MATERIAL PROVIDED –

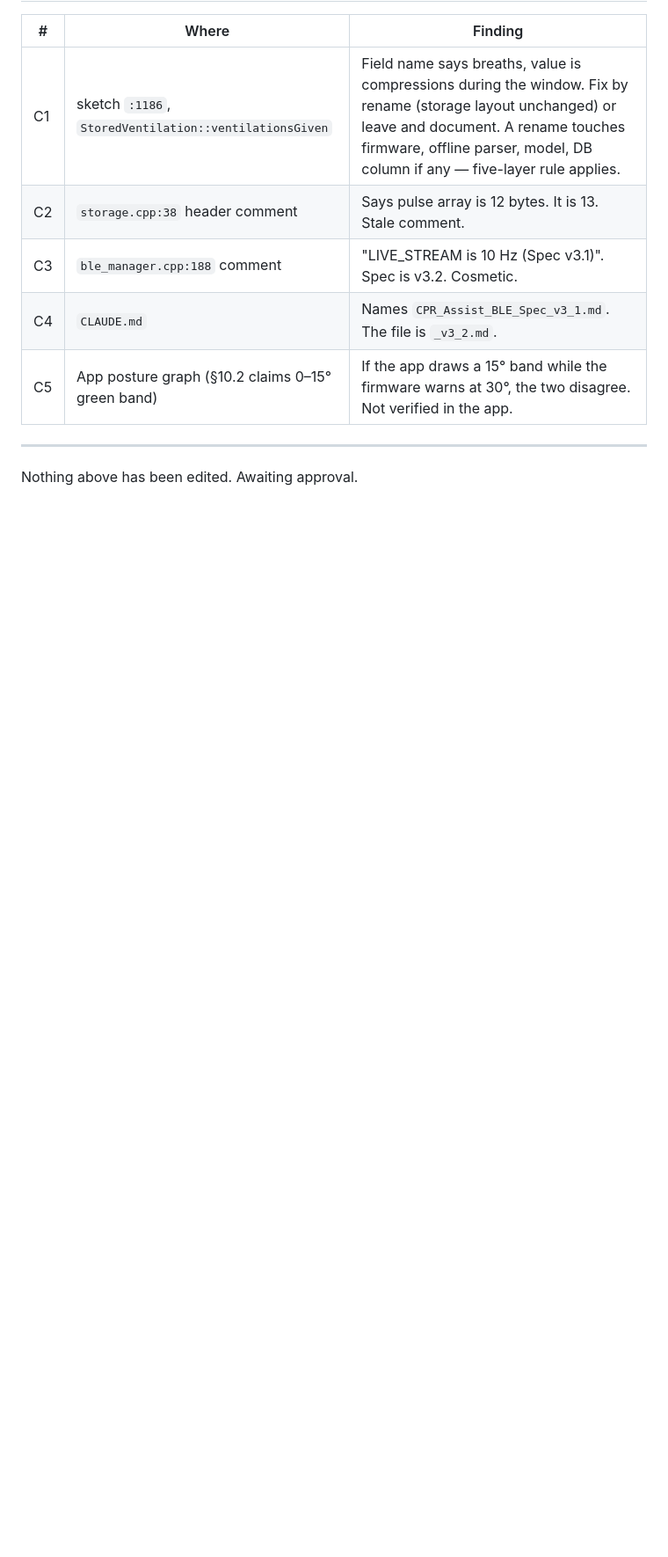
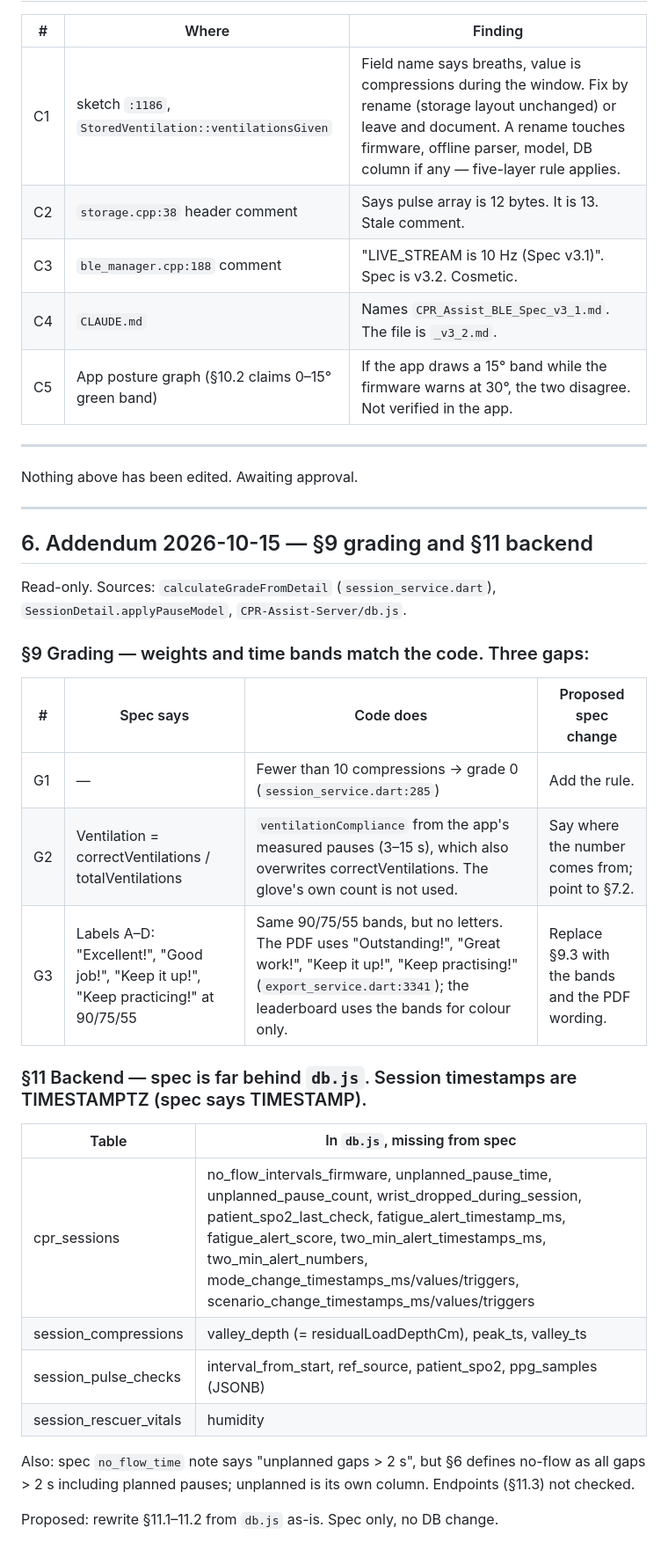
Before and after one commit to roueva/CPR-Assist-Glove, a Markdown page: docs/BLE_SPEC_RECONCILIATION.md, the part around the change. Shown at 88% size. Rendered like a GitHub page; blank space fills up the shorter version.

Commit message:
Spec: rewrite §11 from db.js, fix §9 and calibration
Co-Authored-By: Claude Opus 5.5 <noreply@anthropic.com>
Claude-Session: https://claude.ai/code/session_01U55NvLCkKDWpNibWDuMWc8

```diff
--- a/docs/BLE_SPEC_RECONCILIATION.md
+++ b/docs/BLE_SPEC_RECONCILIATION.md
@@ -93,3 +93,33 @@ Firmware and app agree on every byte below. Only the spec is behind.
 ---
 
 Nothing above has been edited. Awaiting approval.
+
+---
+
+## 6. Addendum 2026-10-15 — §9 grading and §11 backend
+
+Read-only. Sources: `calculateGradeFromDetail` (`session_service.dart`),
+`SessionDetail.applyPauseModel`, `CPR-Assist-Server/db.js`.
+
+### §9 Grading — weights and time bands match the code. Three gaps:
+
+| # | Spec says | Code does | Proposed spec change |
+|---|---|---|---|
+| G1 | — | Fewer than 10 compressions → grade 0 (`session_service.dart:285`) | Add the rule. |
+| G2 | Ventilation = correctVentilations / totalVentilations | `ventilationCompliance` from the app's measured pauses (3–15 s), which also overwrites correctVentilations. The glove's own count is not used. | Say where the number comes from; point to §7.2. |
+| G3 | Labels A–D: "Excellent!", "Good job!", "Keep it up!", "Keep practicing!" at 90/75/55 | Same 90/75/55 bands, but no letters. The PDF uses "Outstanding!", "Great work!", "Keep it up!", "Keep practising!" (`export_service.dart:3341`); the leaderboard uses the bands for colour only. | Replace §9.3 with the bands and the PDF wording. |
+
+### §11 Backend — spec is far behind `db.js`. Session timestamps are TIMESTAMPTZ (spec says TIMESTAMP).
+
+| Table | In `db.js`, missing from spec |
+|---|---|
+| cpr_sessions | no_flow_intervals_firmware, unplanned_pause_time, unplanned_pause_count, wrist_dropped_during_session, patient_spo2_last_check, fatigue_alert_timestamp_ms, fatigue_alert_score, two_min_alert_timestamps_ms, two_min_alert_numbers, mode_change_timestamps_ms/values/triggers, scenario_change_timestamps_ms/values/triggers |
+| session_compressions | valley_depth (= residualLoadDepthCm), peak_ts, valley_ts |
+| session_pulse_checks | interval_from_start, ref_source, patient_spo2, ppg_samples (JSONB) |
+| session_rescuer_vitals | humidity |
+
+Also: spec `no_flow_time` note says "unplanned gaps > 2 s", but §6 defines
+no-flow as all gaps > 2 s including planned pauses; unplanned is its own
+column. Endpoints (§11.3) not checked.
+
+Proposed: rewrite §11.1–11.2 from `db.js` as-is. Spec only, no DB change.
```
Also changed, not shown: CPR_Assist_BLE_Spec_v3_2.md (+64 -48 lines).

REQUIRED ACTION –
Give back the records word for word, without their pictures.

SOLUTION TO THIS TASK –
Before and after one commit to roueva/CPR-Assist-Glove, a Markdown page: docs/BLE_SPEC_RECONCILIATION.md, the part around the change. Shown at 88% size. Rendered like a GitHub page; blank space fills up the shorter version.

Commit message:
Spec: rewrite §11 from db.js, fix §9 and calibration
Co-Authored-By: Claude Opus 5.5 <noreply@anthropic.com>
Claude-Session: https://claude.ai/code/session_01U55NvLCkKDWpNibWDuMWc8

```diff
--- a/docs/BLE_SPEC_RECONCILIATION.md
+++ b/docs/BLE_SPEC_RECONCILIATION.md
@@ -93,3 +93,33 @@ Firmware and app agree on every byte below. Only the spec is behind.
 ---
 
 Nothing above has been edited. Awaiting approval.
+
+---
+
+## 6. Addendum 2026-10-15 — §9 grading and §11 backend
+
+Read-only. Sources: `calculateGradeFromDetail` (`session_service.dart`),
+`SessionDetail.applyPauseModel`, `CPR-Assist-Server/db.js`.
+
+### §9 Grading — weights and time bands match the code. Three gaps:
+
+| # | Spec says | Code does | Proposed spec change |
+|---|---|---|---|
+| G1 | — | Fewer than 10 compressions → grade 0 (`session_service.dart:285`) | Add the rule. |
+| G2 | Ventilation = correctVentilations / totalVentilations | `ventilationCompliance` from the app's measured pauses (3–15 s), which also overwrites correctVentilations. The glove's own count is not used. | Say where the number comes from; point to §7.2. |
+| G3 | Labels A–D: "Excellent!", "Good job!", "Keep it up!", "Keep practicing!" at 90/75/55 | Same 90/75/55 bands, but no letters. The PDF uses "Outstanding!", "Great work!", "Keep it up!", "Keep practising!" (`export_service.dart:3341`); the leaderboard uses the bands for colour only. | Replace §9.3 with the bands and the PDF wording. |
+
+### §11 Backend — spec is far behind `db.js`. Session timestamps are TIMESTAMPTZ (spec says TIMESTAMP).
+
+| Table | In `db.js`, missing from spec |
+|---|---|
+| cpr_sessions | no_flow_intervals_firmware, unplanned_pause_time, unplanned_pause_count, wrist_dropped_during_session, patient_spo2_last_check, fatigue_alert_timestamp_ms, fatigue_alert_score, two_min_alert_timestamps_ms, two_min_alert_numbers, mode_change_timestamps_ms/values/triggers, scenario_change_timestamps_ms/values/triggers |
+| session_compressions | valley_depth (= residualLoadDepthCm), peak_ts, valley_ts |
+| session_pulse_checks | interval_from_start, ref_source, patient_spo2, ppg_samples (JSONB) |
+| session_rescuer_vitals | humidity |
+
+Also: spec `no_flow_time` note says "unplanned gaps > 2 s", but §6 defines
+no-flow as all gaps > 2 s including planned pauses; unplanned is its own
+column. Endpoints (§11.3) not checked.
+
+Proposed: rewrite §11.1–11.2 from `db.js` as-is. Spec only, no DB change.
```
Also changed, not shown: CPR_Assist_BLE_Spec_v3_2.md (+64 -48 lines).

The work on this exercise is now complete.